- INSTRUCTIONS TO FOLLOW -
Please count the lines in the data below that hold "recs" and answer with the number by itself.

:::::

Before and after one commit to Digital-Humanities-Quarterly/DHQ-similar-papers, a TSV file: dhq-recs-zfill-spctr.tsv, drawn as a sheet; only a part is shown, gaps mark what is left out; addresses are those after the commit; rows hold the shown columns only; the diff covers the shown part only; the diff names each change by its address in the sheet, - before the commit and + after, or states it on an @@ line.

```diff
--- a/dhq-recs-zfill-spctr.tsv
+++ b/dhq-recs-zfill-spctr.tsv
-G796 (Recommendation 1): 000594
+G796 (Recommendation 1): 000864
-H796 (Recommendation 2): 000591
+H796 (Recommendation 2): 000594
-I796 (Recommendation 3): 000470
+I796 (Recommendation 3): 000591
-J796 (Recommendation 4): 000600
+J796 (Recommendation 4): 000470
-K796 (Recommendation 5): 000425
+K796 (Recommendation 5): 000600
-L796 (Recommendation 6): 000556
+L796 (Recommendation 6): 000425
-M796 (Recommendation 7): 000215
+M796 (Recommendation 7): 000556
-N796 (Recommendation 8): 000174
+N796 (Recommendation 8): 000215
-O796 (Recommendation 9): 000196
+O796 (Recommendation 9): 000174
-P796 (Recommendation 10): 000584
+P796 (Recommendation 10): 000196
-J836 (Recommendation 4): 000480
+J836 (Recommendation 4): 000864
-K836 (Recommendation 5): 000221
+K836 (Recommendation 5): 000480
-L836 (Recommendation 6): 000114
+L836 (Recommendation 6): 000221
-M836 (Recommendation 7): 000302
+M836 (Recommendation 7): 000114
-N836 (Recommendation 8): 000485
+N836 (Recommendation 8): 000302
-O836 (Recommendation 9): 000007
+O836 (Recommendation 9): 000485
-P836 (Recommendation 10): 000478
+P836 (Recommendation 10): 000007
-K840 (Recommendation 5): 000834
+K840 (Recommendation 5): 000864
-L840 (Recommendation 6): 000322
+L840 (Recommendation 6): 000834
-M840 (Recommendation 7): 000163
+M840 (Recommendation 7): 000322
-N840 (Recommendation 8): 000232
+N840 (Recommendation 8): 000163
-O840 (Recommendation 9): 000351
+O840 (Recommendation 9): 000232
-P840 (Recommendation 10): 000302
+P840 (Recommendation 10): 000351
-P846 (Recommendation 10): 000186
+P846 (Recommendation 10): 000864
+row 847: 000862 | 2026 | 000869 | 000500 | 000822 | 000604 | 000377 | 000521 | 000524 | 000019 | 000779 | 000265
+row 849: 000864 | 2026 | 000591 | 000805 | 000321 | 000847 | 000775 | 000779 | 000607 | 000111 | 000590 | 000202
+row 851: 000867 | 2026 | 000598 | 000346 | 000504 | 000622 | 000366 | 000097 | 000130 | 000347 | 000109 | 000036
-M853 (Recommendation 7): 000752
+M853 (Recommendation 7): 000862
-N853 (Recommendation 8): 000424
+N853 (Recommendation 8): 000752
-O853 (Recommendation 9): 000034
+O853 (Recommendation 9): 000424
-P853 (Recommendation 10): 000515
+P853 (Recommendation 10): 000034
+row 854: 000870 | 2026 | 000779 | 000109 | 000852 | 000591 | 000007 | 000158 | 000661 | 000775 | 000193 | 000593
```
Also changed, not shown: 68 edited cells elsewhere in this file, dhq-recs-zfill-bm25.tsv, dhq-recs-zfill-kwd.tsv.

:::::

- EXERCISE OUTPUT -
4